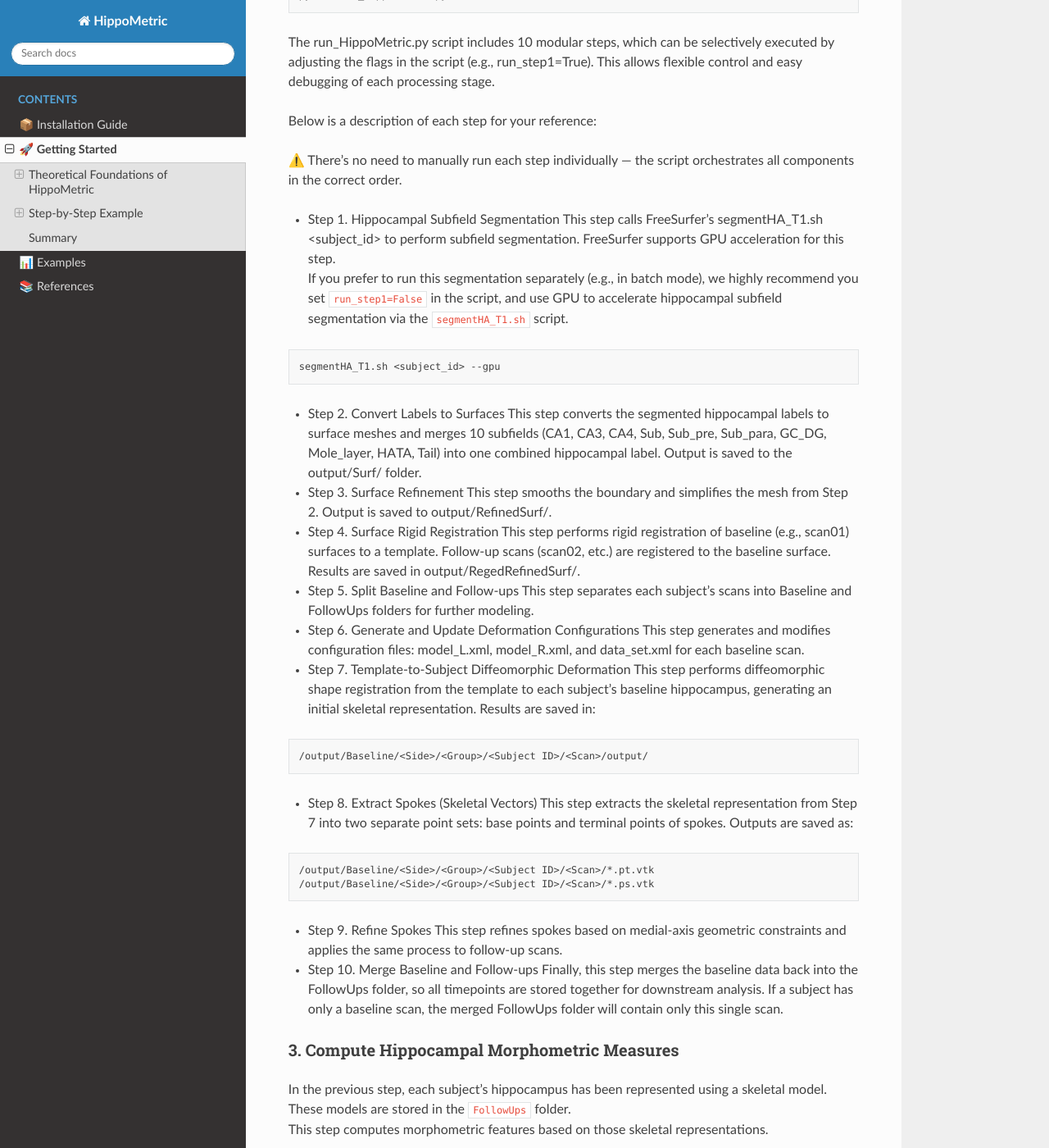
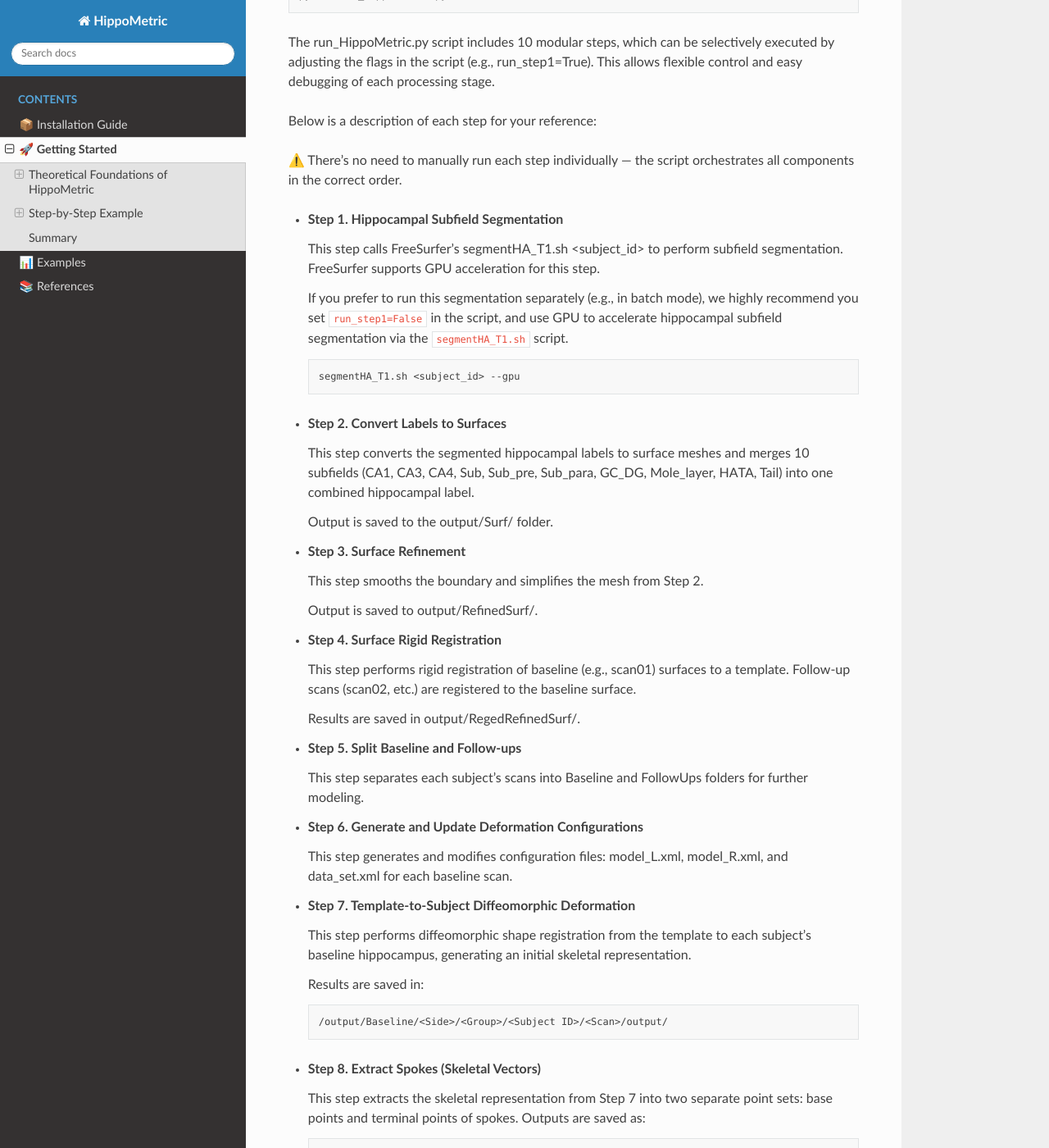
Before and after one commit to calliegao/HippoMetric-case-by-case-, a Sphinx documentation site: the page built from docs/quickstart.md, in a window 1280 px wide and 1400 px high, scrolled down 3567 px. Shown: the whole window at 82% size. Built offline with Sphinx 7.4.7 and the Read the Docs theme 3.1.0, drawn with Linux system fonts in a browser that asks for light colours; some of the changed text lies outside the part shown.

Commit message:
Update quickstart.md

````diff
--- a/docs/quickstart.md
+++ b/docs/quickstart.md
@@ -99,52 +99,75 @@ Below is a description of each step for your reference:
 
 ⚠️ There's no need to manually run each step individually — the script orchestrates all components in the correct order.
 
-- Step 1. Hippocampal Subfield Segmentation
-This step calls FreeSurfer’s segmentHA_T1.sh <subject_id> to perform subfield segmentation.
-FreeSurfer supports GPU acceleration for this step.
-If you prefer to run this segmentation separately (e.g., in batch mode), we highly recommend you set `run_step1=False` in the script, and use GPU to accelerate hippocampal subfield segmentation via the `segmentHA_T1.sh` script.
+- **Step 1. Hippocampal Subfield Segmentation**
 
-```bash
-segmentHA_T1.sh <subject_id> --gpu
-```
+  This step calls FreeSurfer’s segmentHA_T1.sh <subject_id> to perform subfield segmentation.
+  FreeSurfer supports GPU acceleration for this step.
 
-- Step 2. Convert Labels to Surfaces
-This step converts the segmented hippocampal labels to surface meshes and merges 10 subfields (CA1, CA3, CA4, Sub, Sub_pre, Sub_para, GC_DG, Mole_layer, HATA, Tail) into one combined hippocampal label.
-Output is saved to the output/Surf/ folder.
+  If you prefer to run this segmentation separately (e.g., in batch mode), we highly recommend you set `run_step1=False` in the script, and use GPU to
+  accelerate hippocampal subfield segmentation via the `segmentHA_T1.sh` script.
 
-- Step 3. Surface Refinement
-This step smooths the boundary and simplifies the mesh from Step 2.
-Output is saved to output/RefinedSurf/.
+  ```bash
+  segmentHA_T1.sh <subject_id> --gpu
+  ```
 
-- Step 4. Surface Rigid Registration
-This step performs rigid registration of baseline (e.g., scan01) surfaces to a template. Follow-up scans (scan02, etc.) are registered to the baseline surface.
-Results are saved in output/RegedRefinedSurf/.
+- **Step 2. Convert Labels to Surfaces**
 
-- Step 5. Split Baseline and Follow-ups
-This step separates each subject’s scans into Baseline and FollowUps folders for further modeling.
+  This step converts the segmented hippocampal labels to surface meshes and merges 10 subfields (CA1, CA3, CA4, Sub, Sub_pre, Sub_para, GC_DG, Mole_layer,
+  HATA, Tail) into one combined hippocampal label.
 
-- Step 6. Generate and Update Deformation Configurations
-This step generates and modifies configuration files: model_L.xml, model_R.xml, and data_set.xml for each baseline scan.
+  Output is saved to the output/Surf/ folder.
 
-- Step 7. Template-to-Subject Diffeomorphic Deformation
-This step performs diffeomorphic shape registration from the template to each subject’s baseline hippocampus, generating an initial skeletal representation.
-Results are saved in:
-```bash
-/output/Baseline/<Side>/<Group>/<Subject ID>/<Scan>/output/
-```
+- **Step 3. Surface Refinement**
 
-- Step 8. Extract Spokes (Skeletal Vectors)
-This step extracts the skeletal representation from Step 7 into two separate point sets: base points and terminal points of spokes.
-Outputs are saved as:
-```bash
-/output/Baseline/<Side>/<Group>/<Subject ID>/<Scan>/*.pt.vtk
-/output/Baseline/<Side>/<Group>/<Subject ID>/<Scan>/*.ps.vtk
-```
-- Step 9. Refine Spokes
-This step refines spokes based on medial-axis geometric constraints and applies the same process to follow-up scans.
+  This step smooths the boundary and simplifies the mesh from Step 2.
 
-- Step 10. Merge Baseline and Follow-ups
-Finally, this step merges the baseline data back into the FollowUps folder, so all timepoints are stored together for downstream analysis. If a subject has only a baseline scan, the merged FollowUps folder will contain only this single scan.
+  Output is saved to output/RefinedSurf/.
+
+- **Step 4. Surface Rigid Registration**
+
+  This step performs rigid registration of baseline (e.g., scan01) surfaces to a template. Follow-up scans (scan02, etc.) are registered to the baseline
+  surface.
+
+  Results are saved in output/RegedRefinedSurf/.
+
+- **Step 5. Split Baseline and Follow-ups**
+
+  This step separates each subject’s scans into Baseline and FollowUps folders for further modeling.
+
+- **Step 6. Generate and Update Deformation Configurations**
+
+  This step generates and modifies configuration files: model_L.xml, model_R.xml, and data_set.xml for each baseline scan.
+
+- **Step 7. Template-to-Subject Diffeomorphic Deformation**
+
+  This step performs diffeomorphic shape registration from the template to each subject’s baseline hippocampus, generating an initial skeletal
+  representation.
+
+  Results are saved in:
+
+  ```bash
+  /output/Baseline/<Side>/<Group>/<Subject ID>/<Scan>/output/
+  ```
+
+- **Step 8. Extract Spokes (Skeletal Vectors)**
+
+  This step extracts the skeletal representation from Step 7 into two separate point sets: base points and terminal points of spokes.
+  Outputs are saved as:
+
+  ```bash
+  /output/Baseline/<Side>/<Group>/<Subject ID>/<Scan>/*.pt.vtk
+  /output/Baseline/<Side>/<Group>/<Subject ID>/<Scan>/*.ps.vtk
+  ```
+- **Step 9. Refine Spokes**
+
+  This step refines spokes based on medial-axis geometric constraints and applies the same process to follow-up scans.
+
+- **Step 10. Merge Baseline and Follow-ups**
+
+  Finally, this step merges the baseline data back into the FollowUps folder, so all timepoints are stored together for downstream analysis.
+
+  If a subject has only a baseline scan, the merged FollowUps folder will contain only this single scan.
 
 ### 3. Compute Hippocampal Morphometric Measures
 
````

-----

**TASK DIRECTIONS:**
Write the listing out in full, exactly; no images.

**RESULT OF THE TASK:**
Before and after one commit to calliegao/HippoMetric-case-by-case-, a Sphinx documentation site: the page built from docs/quickstart.md, in a window 1280 px wide and 1400 px high, scrolled down 3567 px. Shown: the whole window at 82% size. Built offline with Sphinx 7.4.7 and the Read the Docs theme 3.1.0, drawn with Linux system fonts in a browser that asks for light colours; some of the changed text lies outside the part shown.

Commit message:
Update quickstart.md

````diff
--- a/docs/quickstart.md
+++ b/docs/quickstart.md
@@ -99,52 +99,75 @@ Below is a description of each step for your reference:
 
 ⚠️ There's no need to manually run each step individually — the script orchestrates all components in the correct order.
 
-- Step 1. Hippocampal Subfield Segmentation
-This step calls FreeSurfer’s segmentHA_T1.sh <subject_id> to perform subfield segmentation.
-FreeSurfer supports GPU acceleration for this step.
-If you prefer to run this segmentation separately (e.g., in batch mode), we highly recommend you set `run_step1=False` in the script, and use GPU to accelerate hippocampal subfield segmentation via the `segmentHA_T1.sh` script.
+- **Step 1. Hippocampal Subfield Segmentation**
 
-```bash
-segmentHA_T1.sh <subject_id> --gpu
-```
+  This step calls FreeSurfer’s segmentHA_T1.sh <subject_id> to perform subfield segmentation.
+  FreeSurfer supports GPU acceleration for this step.
 
-- Step 2. Convert Labels to Surfaces
-This step converts the segmented hippocampal labels to surface meshes and merges 10 subfields (CA1, CA3, CA4, Sub, Sub_pre, Sub_para, GC_DG, Mole_layer, HATA, Tail) into one combined hippocampal label.
-Output is saved to the output/Surf/ folder.
+  If you prefer to run this segmentation separately (e.g., in batch mode), we highly recommend you set `run_step1=False` in the script, and use GPU to
+  accelerate hippocampal subfield segmentation via the `segmentHA_T1.sh` script.
 
-- Step 3. Surface Refinement
-This step smooths the boundary and simplifies the mesh from Step 2.
-Output is saved to output/RefinedSurf/.
+  ```bash
+  segmentHA_T1.sh <subject_id> --gpu
+  ```
 
-- Step 4. Surface Rigid Registration
-This step performs rigid registration of baseline (e.g., scan01) surfaces to a template. Follow-up scans (scan02, etc.) are registered to the baseline surface.
-Results are saved in output/RegedRefinedSurf/.
+- **Step 2. Convert Labels to Surfaces**
 
-- Step 5. Split Baseline and Follow-ups
-This step separates each subject’s scans into Baseline and FollowUps folders for further modeling.
+  This step converts the segmented hippocampal labels to surface meshes and merges 10 subfields (CA1, CA3, CA4, Sub, Sub_pre, Sub_para, GC_DG, Mole_layer,
+  HATA, Tail) into one combined hippocampal label.
 
-- Step 6. Generate and Update Deformation Configurations
-This step generates and modifies configuration files: model_L.xml, model_R.xml, and data_set.xml for each baseline scan.
+  Output is saved to the output/Surf/ folder.
 
-- Step 7. Template-to-Subject Diffeomorphic Deformation
-This step performs diffeomorphic shape registration from the template to each subject’s baseline hippocampus, generating an initial skeletal representation.
-Results are saved in:
-```bash
-/output/Baseline/<Side>/<Group>/<Subject ID>/<Scan>/output/
-```
+- **Step 3. Surface Refinement**
 
-- Step 8. Extract Spokes (Skeletal Vectors)
-This step extracts the skeletal representation from Step 7 into two separate point sets: base points and terminal points of spokes.
-Outputs are saved as:
-```bash
-/output/Baseline/<Side>/<Group>/<Subject ID>/<Scan>/*.pt.vtk
-/output/Baseline/<Side>/<Group>/<Subject ID>/<Scan>/*.ps.vtk
-```
-- Step 9. Refine Spokes
-This step refines spokes based on medial-axis geometric constraints and applies the same process to follow-up scans.
+  This step smooths the boundary and simplifies the mesh from Step 2.
 
-- Step 10. Merge Baseline and Follow-ups
-Finally, this step merges the baseline data back into the FollowUps folder, so all timepoints are stored together for downstream analysis. If a subject has only a baseline scan, the merged FollowUps folder will contain only this single scan.
+  Output is saved to output/RefinedSurf/.
+
+- **Step 4. Surface Rigid Registration**
+
+  This step performs rigid registration of baseline (e.g., scan01) surfaces to a template. Follow-up scans (scan02, etc.) are registered to the baseline
+  surface.
+
+  Results are saved in output/RegedRefinedSurf/.
+
+- **Step 5. Split Baseline and Follow-ups**
+
+  This step separates each subject’s scans into Baseline and FollowUps folders for further modeling.
+
+- **Step 6. Generate and Update Deformation Configurations**
+
+  This step generates and modifies configuration files: model_L.xml, model_R.xml, and data_set.xml for each baseline scan.
+
+- **Step 7. Template-to-Subject Diffeomorphic Deformation**
+
+  This step performs diffeomorphic shape registration from the template to each subject’s baseline hippocampus, generating an initial skeletal
+  representation.
+
+  Results are saved in:
+
+  ```bash
+  /output/Baseline/<Side>/<Group>/<Subject ID>/<Scan>/output/
+  ```
+
+- **Step 8. Extract Spokes (Skeletal Vectors)**
+
+  This step extracts the skeletal representation from Step 7 into two separate point sets: base points and terminal points of spokes.
+  Outputs are saved as:
+
+  ```bash
+  /output/Baseline/<Side>/<Group>/<Subject ID>/<Scan>/*.pt.vtk
+  /output/Baseline/<Side>/<Group>/<Subject ID>/<Scan>/*.ps.vtk
+  ```
+- **Step 9. Refine Spokes**
+
+  This step refines spokes based on medial-axis geometric constraints and applies the same process to follow-up scans.
+
+- **Step 10. Merge Baseline and Follow-ups**
+
+  Finally, this step merges the baseline data back into the FollowUps folder, so all timepoints are stored together for downstream analysis.
+
+  If a subject has only a baseline scan, the merged FollowUps folder will contain only this single scan.
 
 ### 3. Compute Hippocampal Morphometric Measures
 
````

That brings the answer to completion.